This dilemma is the impetus that has pushed many brands to develop an altogether new type of marketing strategy quite quirky in its name- Phygital marketing! Making physical and digital elements coexist together such that the sensory and in-store experience is multiplied by the benefits of digital technology is the undercurrent of this unique form of marketing. It is one step ahead of an omnichannel branding strategy - it literally combines physical and digital together, wherein brick and mortar stores create a playful environment through the use of technology like Artificial Intelligence and IoT, and online stores bank on the sensory experiences of customer shopping.
I can get verbose about how Phygital marketing is done, but the conveyance won’t be as effective as it would be if I tell it through some marvellous examples of how brands have actually reaped its virtue
We all know what a success Amazon has been in the e-commerce space. But, aptly understanding the experience that a physical retail store gives to people, Amazon has introduced a number of “Amazon Go” stores across the U.S. People can visit the stores and buy from the line of product decked on the racks-pretty much like a normal retail shopping. But, customers need not drive a physical cart or stand in a line to checkout. A virtual cart is integrated into the shopper’s app installed on their smartphones. It automatically detects when a customer has purchased something and when he keeps an item back on the shelf. When they leave, the items bought are automatically identified and charged from their account.
Since 2018, Nike has incorporated a unique phygital solution to improve the experience for their customers. They launched the Nike ID stores in New York and Los Angeles. Through an app, customers can book product testing sessions, reserve products beforehand, redeem customer points and also customize their own sports shoes and sneakers by providing all the relevant details in the app. And then, you just need to go to the Nike ID store and pick it up! This results in a unique experience for customers and a choice to select options from home, but test it in-store. This idea has become such a rage that in 2019, Nike opened up new stores in Long Beach and Tokyo.
Touchwalls by Timberland
Timberland is a leading U.S. manufacturer of outdoor wearables. To improve customer satisfaction and complement their in-store and e-commerce selections, it has introduced Touchwalls. While shopping in-store, people can “tap on the walls” and have a look at an online-only inventory of shoes and goods, in addition to the products on display. Customers can also create a personalized shopping list combining both physically available goods and online available goods. By understanding customer behaviour through this, Timberland also sends automated periodic emails containing new offers and customized product options based on their shopping and search history.

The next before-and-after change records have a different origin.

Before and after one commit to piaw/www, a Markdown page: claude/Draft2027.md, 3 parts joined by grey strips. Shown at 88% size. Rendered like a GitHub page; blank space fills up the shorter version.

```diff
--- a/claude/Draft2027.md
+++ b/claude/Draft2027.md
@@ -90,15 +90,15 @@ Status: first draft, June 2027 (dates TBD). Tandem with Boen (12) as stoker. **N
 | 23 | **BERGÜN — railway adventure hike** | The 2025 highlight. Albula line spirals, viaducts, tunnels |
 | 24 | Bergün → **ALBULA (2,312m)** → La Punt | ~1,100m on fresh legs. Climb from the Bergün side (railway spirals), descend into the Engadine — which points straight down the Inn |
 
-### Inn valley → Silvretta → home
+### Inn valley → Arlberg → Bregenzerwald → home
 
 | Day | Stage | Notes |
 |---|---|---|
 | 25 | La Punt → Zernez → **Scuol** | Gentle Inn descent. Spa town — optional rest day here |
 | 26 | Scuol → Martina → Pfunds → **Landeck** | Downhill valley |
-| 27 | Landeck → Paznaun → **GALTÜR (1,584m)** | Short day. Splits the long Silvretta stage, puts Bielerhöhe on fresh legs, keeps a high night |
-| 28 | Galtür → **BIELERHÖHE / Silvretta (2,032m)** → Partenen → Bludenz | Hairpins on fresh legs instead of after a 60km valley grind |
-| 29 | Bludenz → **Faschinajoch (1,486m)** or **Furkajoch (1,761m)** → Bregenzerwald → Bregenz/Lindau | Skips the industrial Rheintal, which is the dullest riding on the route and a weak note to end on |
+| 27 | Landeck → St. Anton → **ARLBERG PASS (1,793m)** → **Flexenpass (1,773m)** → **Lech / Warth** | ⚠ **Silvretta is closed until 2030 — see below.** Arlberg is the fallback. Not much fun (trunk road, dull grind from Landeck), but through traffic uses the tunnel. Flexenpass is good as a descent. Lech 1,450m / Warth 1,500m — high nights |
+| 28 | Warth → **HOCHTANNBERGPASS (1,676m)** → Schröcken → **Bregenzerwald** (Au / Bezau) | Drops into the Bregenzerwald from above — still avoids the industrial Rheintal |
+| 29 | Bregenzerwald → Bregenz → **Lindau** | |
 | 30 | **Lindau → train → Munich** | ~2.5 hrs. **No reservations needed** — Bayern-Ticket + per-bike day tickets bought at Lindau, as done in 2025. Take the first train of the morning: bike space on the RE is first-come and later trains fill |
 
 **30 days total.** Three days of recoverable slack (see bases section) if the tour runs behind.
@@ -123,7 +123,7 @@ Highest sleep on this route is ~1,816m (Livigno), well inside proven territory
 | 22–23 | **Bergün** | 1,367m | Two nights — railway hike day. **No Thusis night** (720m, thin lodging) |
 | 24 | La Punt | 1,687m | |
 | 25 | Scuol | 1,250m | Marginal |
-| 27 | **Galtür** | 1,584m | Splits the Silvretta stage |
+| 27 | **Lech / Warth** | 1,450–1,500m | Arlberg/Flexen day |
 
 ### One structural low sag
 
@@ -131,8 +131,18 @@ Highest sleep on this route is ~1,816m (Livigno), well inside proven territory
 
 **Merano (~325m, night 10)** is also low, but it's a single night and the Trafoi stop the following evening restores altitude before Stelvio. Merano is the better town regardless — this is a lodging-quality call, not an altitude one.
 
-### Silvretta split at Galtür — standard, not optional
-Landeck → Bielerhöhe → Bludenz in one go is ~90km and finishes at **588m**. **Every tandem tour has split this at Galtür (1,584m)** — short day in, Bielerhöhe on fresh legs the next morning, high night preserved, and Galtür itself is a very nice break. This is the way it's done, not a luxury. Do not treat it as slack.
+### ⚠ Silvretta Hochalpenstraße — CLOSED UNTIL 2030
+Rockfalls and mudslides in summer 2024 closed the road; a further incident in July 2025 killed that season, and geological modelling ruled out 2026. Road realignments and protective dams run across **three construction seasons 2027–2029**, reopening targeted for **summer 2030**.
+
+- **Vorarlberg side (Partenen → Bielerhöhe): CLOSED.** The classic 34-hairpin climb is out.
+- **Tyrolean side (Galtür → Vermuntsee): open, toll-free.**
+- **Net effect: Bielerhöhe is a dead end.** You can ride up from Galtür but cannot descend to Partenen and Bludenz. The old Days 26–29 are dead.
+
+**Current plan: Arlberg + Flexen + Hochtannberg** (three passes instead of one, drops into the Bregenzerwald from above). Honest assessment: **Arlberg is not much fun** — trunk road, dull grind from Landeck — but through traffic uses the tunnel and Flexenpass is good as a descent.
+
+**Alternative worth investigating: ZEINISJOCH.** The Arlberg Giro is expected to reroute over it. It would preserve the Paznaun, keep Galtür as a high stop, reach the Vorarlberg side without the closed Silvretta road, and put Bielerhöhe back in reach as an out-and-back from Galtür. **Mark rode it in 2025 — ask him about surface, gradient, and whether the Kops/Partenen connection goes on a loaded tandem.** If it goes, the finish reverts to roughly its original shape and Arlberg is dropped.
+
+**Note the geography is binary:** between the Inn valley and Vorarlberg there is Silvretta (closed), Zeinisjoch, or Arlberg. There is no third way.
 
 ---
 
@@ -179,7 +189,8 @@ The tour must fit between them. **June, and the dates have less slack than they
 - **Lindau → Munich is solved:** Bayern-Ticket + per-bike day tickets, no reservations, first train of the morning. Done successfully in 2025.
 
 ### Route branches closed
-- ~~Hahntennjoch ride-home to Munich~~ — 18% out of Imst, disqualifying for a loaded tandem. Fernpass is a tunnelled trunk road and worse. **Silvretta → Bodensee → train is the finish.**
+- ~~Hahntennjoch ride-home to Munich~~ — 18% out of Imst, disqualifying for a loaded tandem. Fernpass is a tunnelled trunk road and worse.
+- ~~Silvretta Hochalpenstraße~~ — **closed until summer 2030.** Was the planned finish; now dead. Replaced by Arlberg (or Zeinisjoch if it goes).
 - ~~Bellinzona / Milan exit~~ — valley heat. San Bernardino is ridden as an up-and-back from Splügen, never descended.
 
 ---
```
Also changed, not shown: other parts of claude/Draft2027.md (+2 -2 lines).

Glossier has gained a cult following through its online blog selling some fashionable makeup products. It has now expanded its reach to connect with customers better by opening a brick and mortar store in New York, which has become THE destination for the ultimate social-savvy photos of fancy products and takes selfies using their smart mirrors, giving people an experience which they could not provide through their online channel.
Before moving between physical and digital spaces alternately, brands need to understand the purpose of their business, whether an integrated digital and physical shopping dimension would offer something new or exciting for the customers. Nevertheless, Phygital marketing poses the potential to redefine business models by leveraging on the positive aspects of both physical and digital shopping experience. Businesses have far moved beyond crunching mediocrity towards innovative solutions, and Phygital marketing promises to be an upheaval for them.